# Material shown:
☆ ☆ ☆ ☆ ☆

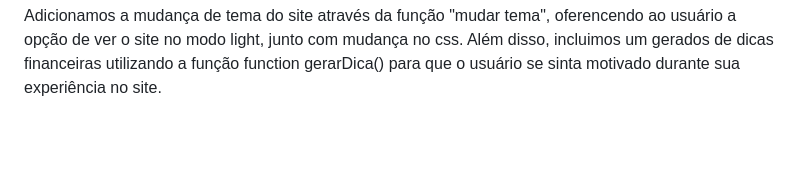
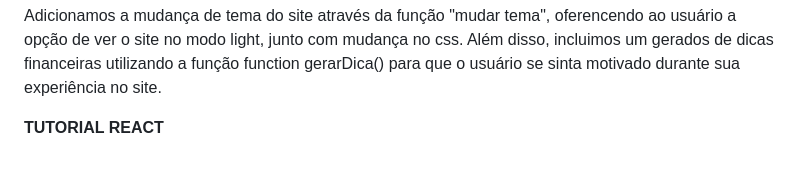
Before and after one commit to mariaclararamos/Trabalho_mobile, a Markdown page: README.md, the part around the change. Drawn GitHub-style; blank space fills up the shorter version.

```diff
--- a/README.md
+++ b/README.md
@@ -678,3 +678,6 @@ nav {
 ~~~~~
   Adicionamos a mudança de tema do site através da função "mudar tema", oferencendo ao usuário a opção de ver o site no modo light, junto com mudança no css.
   Além disso, incluimos um gerados de dicas financeiras utilizando a função function gerarDica() para que o usuário se sinta motivado durante sua experiência no site.
+
+
+**TUTORIAL REACT**
```
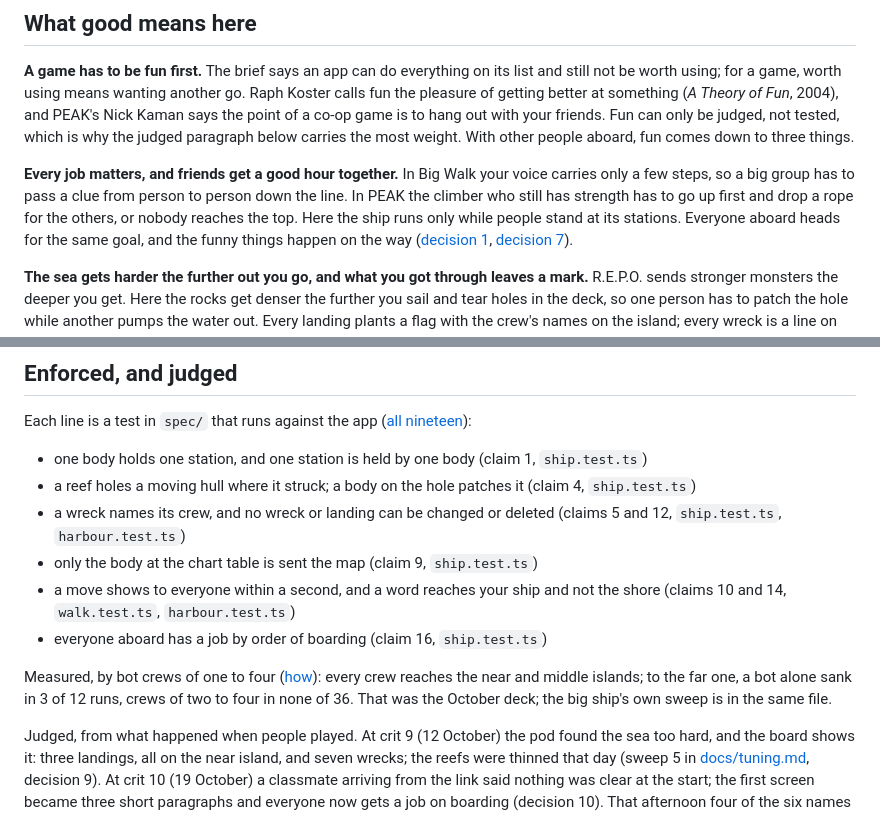
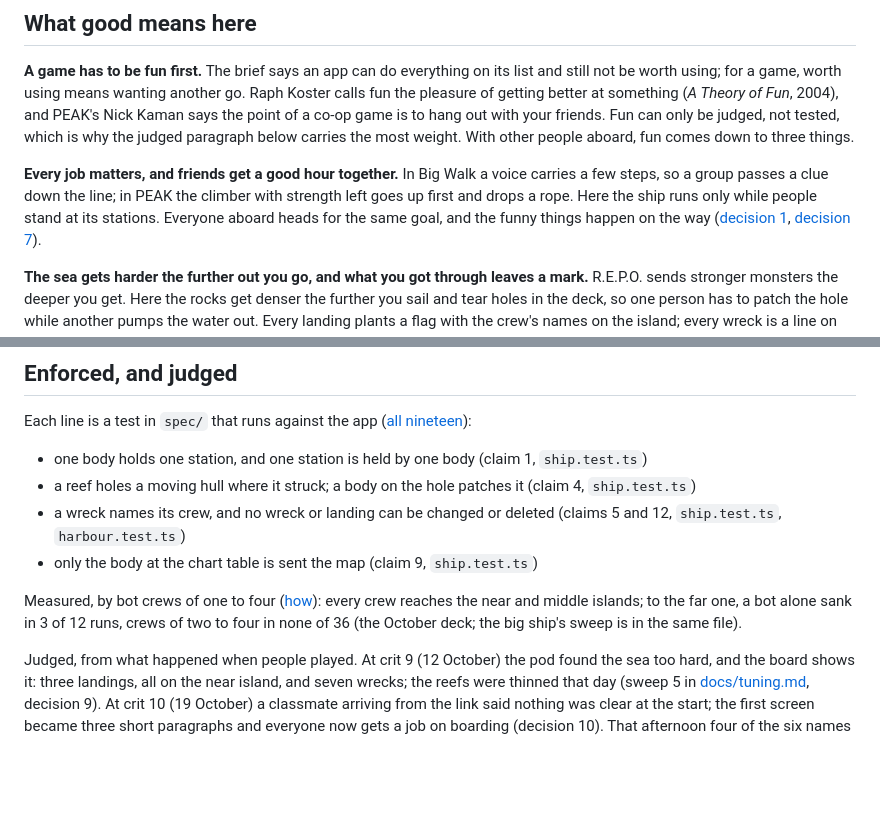
Before and after one commit to comp4020-agentic-coding-studio/comp4020-final-anson0028, a Markdown page: README.md, 2 parts joined by grey strips. Drawn GitHub-style; blank space fills up the shorter version.

Commit message:
README: four enforced lines instead of six, the two game examples in one sentence each, the October-deck note in brackets
Co-Authored-By: Claude Fable 5.1 <noreply@anthropic.com>

```diff
--- a/README.md
+++ b/README.md
@@ -19,10 +19,9 @@ judged, not tested, which is why the judged paragraph below carries the
 most weight. With other people aboard, fun comes down to three things.
 
 **Every job matters, and friends get a good hour together.** In Big Walk
-your voice carries only a few steps, so a big group has to pass a clue from
-person to person down the line. In PEAK the climber who still has strength
-has to go up first and drop a rope for the others, or nobody reaches the
-top. Here the ship runs only while people stand at its stations. Everyone
+a voice carries a few steps, so a group passes a clue down the line; in
+PEAK the climber with strength left goes up first and drops a rope. Here
+the ship runs only while people stand at its stations. Everyone
 aboard heads for the same goal, and the funny things happen on the way
 ([decision 1](docs/decisions/0001-one-body-one-station.md),
 [decision 7](docs/decisions/0007-everyone-aboard-has-a-job.md)).
@@ -54,15 +53,11 @@ Each line is a test in `spec/` that runs against the app
   deleted (claims 5 and 12, `ship.test.ts`, `harbour.test.ts`)
 - only the body at the chart table is sent the map (claim 9,
   `ship.test.ts`)
-- a move shows to everyone within a second, and a word reaches your ship
-  and not the shore (claims 10 and 14, `walk.test.ts`, `harbour.test.ts`)
-- everyone aboard has a job by order of boarding (claim 16,
-  `ship.test.ts`)
 
 Measured, by bot crews of one to four ([how](docs/tuning.md)): every crew
 reaches the near and middle islands; to the far one, a bot alone sank in
-3 of 12 runs, crews of two to four in none of 36. That was the October
-deck; the big ship's own sweep is in the same file.
+3 of 12 runs, crews of two to four in none of 36 (the October deck; the
+big ship's sweep is in the same file).
 
 Judged, from what happened when people played. At crit 9 (12 October) the
 pod found the sea too hard, and the board shows it: three landings, all on
```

☆ ☆ ☆ ☆ ☆

# Aim of the task:
What is wanted is a word-for-word restatement of the entries, without their images.

# Problem solution:
Before and after one commit to mariaclararamos/Trabalho_mobile, a Markdown page: README.md, the part around the change. Drawn GitHub-style; blank space fills up the shorter version.

```diff
--- a/README.md
+++ b/README.md
@@ -678,3 +678,6 @@ nav {
 ~~~~~
   Adicionamos a mudança de tema do site através da função "mudar tema", oferencendo ao usuário a opção de ver o site no modo light, junto com mudança no css.
   Além disso, incluimos um gerados de dicas financeiras utilizando a função function gerarDica() para que o usuário se sinta motivado durante sua experiência no site.
+
+
+**TUTORIAL REACT**
```
Before and after one commit to comp4020-agentic-coding-studio/comp4020-final-anson0028, a Markdown page: README.md, 2 parts joined by grey strips. Drawn GitHub-style; blank space fills up the shorter version.

Commit message:
README: four enforced lines instead of six, the two game examples in one sentence each, the October-deck note in brackets
Co-Authored-By: Claude Fable 5.1 <noreply@anthropic.com>

```diff
--- a/README.md
+++ b/README.md
@@ -19,10 +19,9 @@ judged, not tested, which is why the judged paragraph below carries the
 most weight. With other people aboard, fun comes down to three things.
 
 **Every job matters, and friends get a good hour together.** In Big Walk
-your voice carries only a few steps, so a big group has to pass a clue from
-person to person down the line. In PEAK the climber who still has strength
-has to go up first and drop a rope for the others, or nobody reaches the
-top. Here the ship runs only while people stand at its stations. Everyone
+a voice carries a few steps, so a group passes a clue down the line; in
+PEAK the climber with strength left goes up first and drops a rope. Here
+the ship runs only while people stand at its stations. Everyone
 aboard heads for the same goal, and the funny things happen on the way
 ([decision 1](docs/decisions/0001-one-body-one-station.md),
 [decision 7](docs/decisions/0007-everyone-aboard-has-a-job.md)).
@@ -54,15 +53,11 @@ Each line is a test in `spec/` that runs against the app
   deleted (claims 5 and 12, `ship.test.ts`, `harbour.test.ts`)
 - only the body at the chart table is sent the map (claim 9,
   `ship.test.ts`)
-- a move shows to everyone within a second, and a word reaches your ship
-  and not the shore (claims 10 and 14, `walk.test.ts`, `harbour.test.ts`)
-- everyone aboard has a job by order of boarding (claim 16,
-  `ship.test.ts`)
 
 Measured, by bot crews of one to four ([how](docs/tuning.md)): every crew
 reaches the near and middle islands; to the far one, a bot alone sank in
-3 of 12 runs, crews of two to four in none of 36. That was the October
-deck; the big ship's own sweep is in the same file.
+3 of 12 runs, crews of two to four in none of 36 (the October deck; the
+big ship's sweep is in the same file).
 
 Judged, from what happened when people played. At crit 9 (12 October) the
 pod found the sea too hard, and the board shows it: three landings, all on
```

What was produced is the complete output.